Győr’s response has been to focus on “smart specialisation” in line with its broader innovation-based development concept. The city’s industrial heritage helped attract investment, especially a major AUDI plant, which has become a definitive player in the local urban economy. Yet this runs the risk of resulting in a monofunctional local economic development direction, and make the city vulnerable to economic cycles. To prevent this, the municipality has long been focusing on diversifying the local economy, relying among others on EU funding (for which national co-financing was advanced in the form of an EIB loan). A flagship pole in these diversification effort is the cooperation between Széchenyi István University, the public sector, and market actors. This is manifested in the Center for University-Industry Cooperation, permitting the implementation of the future Technopolis vision. In addition, EU funding supported the improvement of urban environment and alleviating spatial segregation in Győr.
The study authored by Tosics and Gerőházi is available in English, German, French, and Hungarian on EIB’s website.
József Hegedüs, Eszter Somogyi and Nóra Teller assessed housing market trends and indicators for the 2019 Social Report. The volume takes a look at Hungary’s key social and socio-economic phenomena in nineteen studies.

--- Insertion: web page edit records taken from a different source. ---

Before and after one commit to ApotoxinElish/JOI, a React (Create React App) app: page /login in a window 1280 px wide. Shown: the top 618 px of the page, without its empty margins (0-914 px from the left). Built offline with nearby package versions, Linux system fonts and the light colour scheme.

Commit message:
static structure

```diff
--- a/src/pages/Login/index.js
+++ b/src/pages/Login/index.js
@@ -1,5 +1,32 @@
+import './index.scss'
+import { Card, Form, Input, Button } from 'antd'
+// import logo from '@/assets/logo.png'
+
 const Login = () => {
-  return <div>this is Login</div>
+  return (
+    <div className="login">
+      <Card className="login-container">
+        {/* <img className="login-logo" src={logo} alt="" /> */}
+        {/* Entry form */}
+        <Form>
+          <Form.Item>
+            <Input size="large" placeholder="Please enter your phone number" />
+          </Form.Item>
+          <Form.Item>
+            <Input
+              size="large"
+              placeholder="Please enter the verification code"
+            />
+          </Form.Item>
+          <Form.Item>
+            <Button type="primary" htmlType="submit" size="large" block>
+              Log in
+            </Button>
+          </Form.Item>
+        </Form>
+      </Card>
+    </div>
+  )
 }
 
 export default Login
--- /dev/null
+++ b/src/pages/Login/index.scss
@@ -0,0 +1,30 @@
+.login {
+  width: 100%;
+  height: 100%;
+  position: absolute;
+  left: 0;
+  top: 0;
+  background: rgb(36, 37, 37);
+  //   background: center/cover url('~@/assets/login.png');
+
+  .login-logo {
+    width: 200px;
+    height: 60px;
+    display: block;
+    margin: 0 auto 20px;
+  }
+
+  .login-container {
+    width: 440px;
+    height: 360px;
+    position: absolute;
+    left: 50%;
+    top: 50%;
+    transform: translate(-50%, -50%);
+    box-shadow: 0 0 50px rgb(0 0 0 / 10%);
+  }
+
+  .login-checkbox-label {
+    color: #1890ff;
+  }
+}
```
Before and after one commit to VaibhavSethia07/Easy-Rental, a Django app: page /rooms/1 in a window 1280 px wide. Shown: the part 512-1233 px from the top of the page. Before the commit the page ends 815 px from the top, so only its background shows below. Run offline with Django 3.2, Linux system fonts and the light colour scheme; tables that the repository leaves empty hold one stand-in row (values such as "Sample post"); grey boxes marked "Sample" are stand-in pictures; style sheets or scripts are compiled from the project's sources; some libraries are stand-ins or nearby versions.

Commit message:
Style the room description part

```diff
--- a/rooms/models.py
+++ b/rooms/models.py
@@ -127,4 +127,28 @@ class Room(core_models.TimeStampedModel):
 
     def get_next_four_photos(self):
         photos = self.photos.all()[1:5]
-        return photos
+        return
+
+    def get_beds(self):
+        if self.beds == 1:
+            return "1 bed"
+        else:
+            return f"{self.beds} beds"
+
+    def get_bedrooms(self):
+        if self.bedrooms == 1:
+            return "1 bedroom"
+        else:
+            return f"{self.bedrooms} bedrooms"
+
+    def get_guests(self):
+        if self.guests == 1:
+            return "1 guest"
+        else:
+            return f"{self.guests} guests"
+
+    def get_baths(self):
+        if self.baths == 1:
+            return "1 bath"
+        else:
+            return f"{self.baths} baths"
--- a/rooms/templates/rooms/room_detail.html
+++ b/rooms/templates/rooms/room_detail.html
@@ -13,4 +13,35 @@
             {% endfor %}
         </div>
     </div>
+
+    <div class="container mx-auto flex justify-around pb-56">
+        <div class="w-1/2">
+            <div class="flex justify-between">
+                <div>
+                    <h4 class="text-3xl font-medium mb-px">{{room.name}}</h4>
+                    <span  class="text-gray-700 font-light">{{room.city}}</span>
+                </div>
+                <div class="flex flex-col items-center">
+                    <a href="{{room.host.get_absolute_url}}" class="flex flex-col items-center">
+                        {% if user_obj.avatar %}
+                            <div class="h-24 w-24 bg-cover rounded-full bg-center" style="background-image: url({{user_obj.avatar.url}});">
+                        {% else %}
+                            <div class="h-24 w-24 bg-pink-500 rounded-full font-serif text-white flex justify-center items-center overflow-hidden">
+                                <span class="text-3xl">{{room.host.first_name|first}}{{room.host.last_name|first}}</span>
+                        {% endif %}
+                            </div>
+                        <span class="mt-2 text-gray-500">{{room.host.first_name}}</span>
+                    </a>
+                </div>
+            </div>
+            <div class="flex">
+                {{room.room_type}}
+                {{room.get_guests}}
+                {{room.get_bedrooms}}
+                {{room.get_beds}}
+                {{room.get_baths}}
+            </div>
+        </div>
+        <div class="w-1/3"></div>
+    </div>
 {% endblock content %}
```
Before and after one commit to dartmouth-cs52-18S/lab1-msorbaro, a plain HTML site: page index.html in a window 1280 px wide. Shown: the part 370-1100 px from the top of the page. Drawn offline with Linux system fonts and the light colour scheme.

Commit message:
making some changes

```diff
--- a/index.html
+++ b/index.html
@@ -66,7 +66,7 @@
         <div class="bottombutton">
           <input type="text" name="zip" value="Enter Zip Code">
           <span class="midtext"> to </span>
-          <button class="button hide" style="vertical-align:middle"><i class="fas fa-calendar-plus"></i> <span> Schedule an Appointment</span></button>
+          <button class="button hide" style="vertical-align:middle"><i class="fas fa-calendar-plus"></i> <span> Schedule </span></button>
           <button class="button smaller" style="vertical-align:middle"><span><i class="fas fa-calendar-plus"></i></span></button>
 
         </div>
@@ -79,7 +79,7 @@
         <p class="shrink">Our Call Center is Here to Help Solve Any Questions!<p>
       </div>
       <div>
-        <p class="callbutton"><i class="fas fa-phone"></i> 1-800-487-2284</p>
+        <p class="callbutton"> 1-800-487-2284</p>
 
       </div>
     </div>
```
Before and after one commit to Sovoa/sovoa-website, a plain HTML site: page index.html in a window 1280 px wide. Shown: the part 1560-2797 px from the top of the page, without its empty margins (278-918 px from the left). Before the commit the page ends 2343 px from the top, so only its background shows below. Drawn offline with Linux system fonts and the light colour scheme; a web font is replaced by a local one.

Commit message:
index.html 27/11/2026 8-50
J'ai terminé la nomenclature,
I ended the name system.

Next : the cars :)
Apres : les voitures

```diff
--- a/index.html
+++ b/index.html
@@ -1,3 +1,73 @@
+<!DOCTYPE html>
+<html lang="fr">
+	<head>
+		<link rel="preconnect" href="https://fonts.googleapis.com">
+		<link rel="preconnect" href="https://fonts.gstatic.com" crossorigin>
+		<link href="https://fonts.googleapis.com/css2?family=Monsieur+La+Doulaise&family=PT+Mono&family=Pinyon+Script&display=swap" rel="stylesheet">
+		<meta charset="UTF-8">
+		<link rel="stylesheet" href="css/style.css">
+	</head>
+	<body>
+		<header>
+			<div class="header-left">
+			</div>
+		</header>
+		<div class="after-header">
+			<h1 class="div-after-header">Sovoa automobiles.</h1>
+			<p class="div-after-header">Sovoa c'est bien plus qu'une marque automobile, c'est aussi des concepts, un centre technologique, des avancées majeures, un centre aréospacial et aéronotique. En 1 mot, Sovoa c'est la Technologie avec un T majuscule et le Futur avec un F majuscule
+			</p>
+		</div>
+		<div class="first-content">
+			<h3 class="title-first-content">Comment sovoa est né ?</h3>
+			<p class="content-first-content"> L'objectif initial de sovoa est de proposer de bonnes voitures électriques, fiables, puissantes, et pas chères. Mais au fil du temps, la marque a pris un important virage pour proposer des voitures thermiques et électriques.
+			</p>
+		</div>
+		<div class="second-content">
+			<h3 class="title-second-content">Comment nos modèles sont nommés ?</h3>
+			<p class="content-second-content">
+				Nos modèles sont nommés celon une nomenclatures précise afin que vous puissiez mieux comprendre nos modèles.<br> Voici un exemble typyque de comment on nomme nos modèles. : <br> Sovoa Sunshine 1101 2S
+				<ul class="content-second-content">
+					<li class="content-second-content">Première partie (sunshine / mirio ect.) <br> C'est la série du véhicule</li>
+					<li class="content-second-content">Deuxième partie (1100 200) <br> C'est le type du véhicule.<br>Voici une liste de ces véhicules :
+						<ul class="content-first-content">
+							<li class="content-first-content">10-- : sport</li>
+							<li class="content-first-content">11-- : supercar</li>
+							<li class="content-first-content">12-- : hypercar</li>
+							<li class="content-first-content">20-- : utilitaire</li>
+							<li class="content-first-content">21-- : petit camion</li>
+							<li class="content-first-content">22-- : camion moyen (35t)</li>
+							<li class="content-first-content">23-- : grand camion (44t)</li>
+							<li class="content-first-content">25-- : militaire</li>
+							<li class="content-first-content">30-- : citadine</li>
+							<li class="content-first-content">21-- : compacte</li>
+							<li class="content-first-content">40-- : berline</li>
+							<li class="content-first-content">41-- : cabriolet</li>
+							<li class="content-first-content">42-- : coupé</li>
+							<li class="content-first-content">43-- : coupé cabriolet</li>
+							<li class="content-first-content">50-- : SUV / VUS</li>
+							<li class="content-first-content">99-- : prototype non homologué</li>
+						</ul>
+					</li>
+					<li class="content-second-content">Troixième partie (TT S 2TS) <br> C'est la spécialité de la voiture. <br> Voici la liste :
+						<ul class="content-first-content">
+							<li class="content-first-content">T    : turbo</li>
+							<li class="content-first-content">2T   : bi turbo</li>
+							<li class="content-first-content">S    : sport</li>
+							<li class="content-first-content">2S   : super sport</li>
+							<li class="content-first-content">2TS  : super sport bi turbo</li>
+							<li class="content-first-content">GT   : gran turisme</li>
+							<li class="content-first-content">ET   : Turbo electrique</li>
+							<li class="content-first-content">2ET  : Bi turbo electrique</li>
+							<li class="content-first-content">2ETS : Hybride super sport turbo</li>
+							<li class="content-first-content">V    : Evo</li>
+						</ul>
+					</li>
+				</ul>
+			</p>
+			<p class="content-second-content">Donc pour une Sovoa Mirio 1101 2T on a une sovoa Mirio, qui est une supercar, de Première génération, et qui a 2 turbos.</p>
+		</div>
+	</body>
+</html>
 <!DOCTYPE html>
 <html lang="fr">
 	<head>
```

MRI’s researchers compare housing regimes and periods before and after the global crisis – and find the reemergence of some pre-crisis issues.
Tárki, one of Hungary’s most renowned social research institutes, has been publishing its edited Social Reports biannually since 1990. The issues take broad overviews of well-being and progress in Hungarian society, and aim to contribute to evidence based decision making. The Reports collect the analyses of outstanding social scientists, and have gained outstanding reputation over time, cited by media, public administration and academia in and outside of Hungary.
The present volume, whose English version was made available to the public on 5 February 2019, takes a look at social and demographic indicators and questions of social mobility. A number of essays focus specifically on vulnerable groups, and on evolving values and attitudes. The chapter on housing, authored by lead MRI experts, is featured in the part on non-material well-being.
The full Social Report 2019 is available for download through the website of TÁRKI. On this website, previous English editions are also available. The 2019 edition was funded by the State Secretariat for Social Affairs and Social Inclusion at the Ministry of Human